The General Election
From a window in Stockwell, and doubtless many other places, can be seen two huge propaganda posters. One is from the Labour Party, the other from the Conservatives, side by side. With the election fever hotting up, old lies and newer lies (but mostly the same old lies) are poured out frantically in the quest for working-class votes. The one really major issue in the election, whenever it comes, will be, whether in the light of all their past experiences, workers will still be kidded into voting for the continuation of Capitalism.
For although this system robs the workers of the fruits of their labour, condemns many of them to live in barracks or slums, periodically murders millions of them in wars, while in peace time they live in fear of dole queues and the problems of hire-purchase and overtime, the ruling-class politicians know that if this system is to stay, workers must vote for it.
Counting 1945, there have been four General Elections since the war. At each one of these the excuses have been varied, but the problems have been the same.
If the Labour Government from 1945-51 had solved anything for the working-class they might still be in power. Instead, having accepted responsibility for running Capitalism, although they said in 1945 they were the high-wage party, they froze wages and broke strikes. They also launched the present arms build up and prepared the Atom-bomb. They stood for Nationalisation, but now that this policy of State Capitalism has disillusioned many workers and is no longer a vote-catcher they are having second thoughts. The Socialist Party of Great Britain have always pointed out that Nationalisation would change nothing for the workers but would guarantee an unearned income to bond-holders. Labourites are, however, gluttons for punishment and still think that Capitalism can be made to work in the interest of those it exploits.
So, with a black and inglorious past, their present poster reads: “Safeguard the Future with Labour.” Since the future envisaged by the Labour Party means that the present system will remain, the best safeguard for the working-class would be to understand their real position and bring about Socialism.
The seven years which have passed since the Conservatives took power have been the same as any other period under Capitalism. In 1951 they had a huge poster saying: “It’s Time for a Change at Westminster.” so the workers changed the office boys, but nothing else changed. Still war preparations (in the name of peace, of course) still attacks on wages, still strikes, and slums, pensions, prices and fear of dole-queues. Now they have a poster urging us—”Forward in Freedom with the Conservatives.” That word “Freedom” has a highly emotional ring about it and it might be appropriate to add that the workers will be making their usual mistake if they expect it from the Conservatives.

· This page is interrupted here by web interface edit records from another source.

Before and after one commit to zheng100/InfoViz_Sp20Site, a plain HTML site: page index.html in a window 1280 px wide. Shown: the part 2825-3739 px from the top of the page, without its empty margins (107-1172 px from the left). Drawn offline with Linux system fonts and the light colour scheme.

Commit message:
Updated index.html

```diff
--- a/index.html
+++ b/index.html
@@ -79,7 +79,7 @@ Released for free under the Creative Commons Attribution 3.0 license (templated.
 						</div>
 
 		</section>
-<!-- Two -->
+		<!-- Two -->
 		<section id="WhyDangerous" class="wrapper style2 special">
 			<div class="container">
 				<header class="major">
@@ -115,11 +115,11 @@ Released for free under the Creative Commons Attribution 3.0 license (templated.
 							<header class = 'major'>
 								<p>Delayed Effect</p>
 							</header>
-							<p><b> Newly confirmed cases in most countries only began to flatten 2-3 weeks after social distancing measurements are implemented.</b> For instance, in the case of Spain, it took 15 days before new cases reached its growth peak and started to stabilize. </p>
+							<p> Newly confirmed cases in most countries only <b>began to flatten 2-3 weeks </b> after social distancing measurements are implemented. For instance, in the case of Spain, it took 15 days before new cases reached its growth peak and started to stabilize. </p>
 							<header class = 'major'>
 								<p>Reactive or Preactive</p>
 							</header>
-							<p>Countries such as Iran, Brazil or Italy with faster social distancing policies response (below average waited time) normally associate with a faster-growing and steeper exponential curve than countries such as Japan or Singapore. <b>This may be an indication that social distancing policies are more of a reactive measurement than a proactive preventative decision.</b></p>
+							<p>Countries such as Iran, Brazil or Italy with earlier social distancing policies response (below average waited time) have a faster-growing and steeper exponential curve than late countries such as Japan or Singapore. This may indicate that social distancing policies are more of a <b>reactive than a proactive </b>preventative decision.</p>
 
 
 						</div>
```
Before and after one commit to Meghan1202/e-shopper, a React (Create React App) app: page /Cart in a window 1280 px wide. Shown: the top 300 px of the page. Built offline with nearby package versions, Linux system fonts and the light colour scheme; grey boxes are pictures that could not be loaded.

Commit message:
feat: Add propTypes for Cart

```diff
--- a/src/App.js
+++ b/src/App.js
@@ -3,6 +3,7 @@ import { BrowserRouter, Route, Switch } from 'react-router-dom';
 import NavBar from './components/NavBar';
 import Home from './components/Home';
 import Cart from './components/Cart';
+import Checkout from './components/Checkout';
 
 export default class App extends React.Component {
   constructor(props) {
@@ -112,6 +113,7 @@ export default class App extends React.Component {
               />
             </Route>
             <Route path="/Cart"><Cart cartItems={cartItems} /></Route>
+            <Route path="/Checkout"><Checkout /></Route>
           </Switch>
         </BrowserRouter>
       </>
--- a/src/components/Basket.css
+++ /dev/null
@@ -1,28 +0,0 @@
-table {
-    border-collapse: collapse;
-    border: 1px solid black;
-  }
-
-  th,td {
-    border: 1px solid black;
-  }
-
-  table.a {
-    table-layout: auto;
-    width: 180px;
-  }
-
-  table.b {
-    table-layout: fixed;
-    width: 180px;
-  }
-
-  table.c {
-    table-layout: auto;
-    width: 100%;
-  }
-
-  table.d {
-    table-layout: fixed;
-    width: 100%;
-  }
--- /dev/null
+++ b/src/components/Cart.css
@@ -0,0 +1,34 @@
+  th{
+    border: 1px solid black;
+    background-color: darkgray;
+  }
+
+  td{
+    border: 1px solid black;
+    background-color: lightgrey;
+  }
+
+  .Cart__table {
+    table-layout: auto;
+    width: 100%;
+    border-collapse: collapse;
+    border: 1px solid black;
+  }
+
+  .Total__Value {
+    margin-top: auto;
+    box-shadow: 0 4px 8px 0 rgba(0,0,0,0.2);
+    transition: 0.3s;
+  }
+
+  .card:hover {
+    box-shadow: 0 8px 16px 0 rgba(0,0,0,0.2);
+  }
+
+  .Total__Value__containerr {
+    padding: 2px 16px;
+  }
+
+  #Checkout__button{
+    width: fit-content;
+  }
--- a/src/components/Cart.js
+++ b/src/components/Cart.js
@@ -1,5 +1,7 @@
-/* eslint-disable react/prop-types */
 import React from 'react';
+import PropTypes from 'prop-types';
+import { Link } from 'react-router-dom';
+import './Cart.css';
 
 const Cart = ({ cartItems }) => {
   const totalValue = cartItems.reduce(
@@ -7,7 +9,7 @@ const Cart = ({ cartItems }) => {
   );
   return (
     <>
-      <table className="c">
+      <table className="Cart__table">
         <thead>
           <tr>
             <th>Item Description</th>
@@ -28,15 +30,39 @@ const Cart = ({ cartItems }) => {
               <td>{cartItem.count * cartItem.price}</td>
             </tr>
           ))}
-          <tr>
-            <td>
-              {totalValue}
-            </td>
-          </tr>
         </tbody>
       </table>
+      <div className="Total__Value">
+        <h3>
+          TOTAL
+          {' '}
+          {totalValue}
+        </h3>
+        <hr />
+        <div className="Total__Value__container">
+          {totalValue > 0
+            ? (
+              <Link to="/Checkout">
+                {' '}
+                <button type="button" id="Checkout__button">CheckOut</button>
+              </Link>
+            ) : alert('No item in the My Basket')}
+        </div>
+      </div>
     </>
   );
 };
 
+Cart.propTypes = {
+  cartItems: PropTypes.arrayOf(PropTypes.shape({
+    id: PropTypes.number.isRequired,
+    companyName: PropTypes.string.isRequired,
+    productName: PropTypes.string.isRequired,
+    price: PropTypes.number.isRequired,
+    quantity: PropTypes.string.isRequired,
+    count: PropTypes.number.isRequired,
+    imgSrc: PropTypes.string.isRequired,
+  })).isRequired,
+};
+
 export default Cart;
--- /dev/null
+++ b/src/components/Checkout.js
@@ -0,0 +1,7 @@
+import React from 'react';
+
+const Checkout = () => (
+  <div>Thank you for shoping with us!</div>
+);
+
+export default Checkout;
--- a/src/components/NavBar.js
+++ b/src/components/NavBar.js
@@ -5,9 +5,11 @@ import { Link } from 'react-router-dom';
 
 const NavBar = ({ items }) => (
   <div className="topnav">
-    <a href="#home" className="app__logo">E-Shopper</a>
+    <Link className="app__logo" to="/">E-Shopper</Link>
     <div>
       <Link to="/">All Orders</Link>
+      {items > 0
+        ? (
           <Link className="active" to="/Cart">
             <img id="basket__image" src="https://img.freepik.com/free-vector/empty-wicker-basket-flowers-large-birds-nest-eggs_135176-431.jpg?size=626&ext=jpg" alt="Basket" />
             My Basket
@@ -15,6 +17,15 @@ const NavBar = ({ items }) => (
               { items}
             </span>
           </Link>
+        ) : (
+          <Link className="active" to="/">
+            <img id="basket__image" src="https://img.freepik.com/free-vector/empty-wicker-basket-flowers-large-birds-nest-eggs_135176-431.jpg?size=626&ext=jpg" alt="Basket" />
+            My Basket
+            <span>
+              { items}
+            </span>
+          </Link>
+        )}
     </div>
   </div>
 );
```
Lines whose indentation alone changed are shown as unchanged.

Freedom, whilst a privileged few own the means of living and the majority must hire themselves on the Labour market for wages in order to live, is a hollow mockery. Whilst the profit motive dominates every social relationship, and access to the things of life is determined by money and not by need, freedom will remain in its infancy. It is alright to say, as people so often do. that we are “more free here than they are in Russia,” etc., but the fact that our fellow workers in Russia have not yet obtained the very limited elbow-room workers have here only indicates that Capitalism is older and more experienced here than in Russia. It is no excuse for workers here to accept their shabby lot simply because elsewhere it may be worse.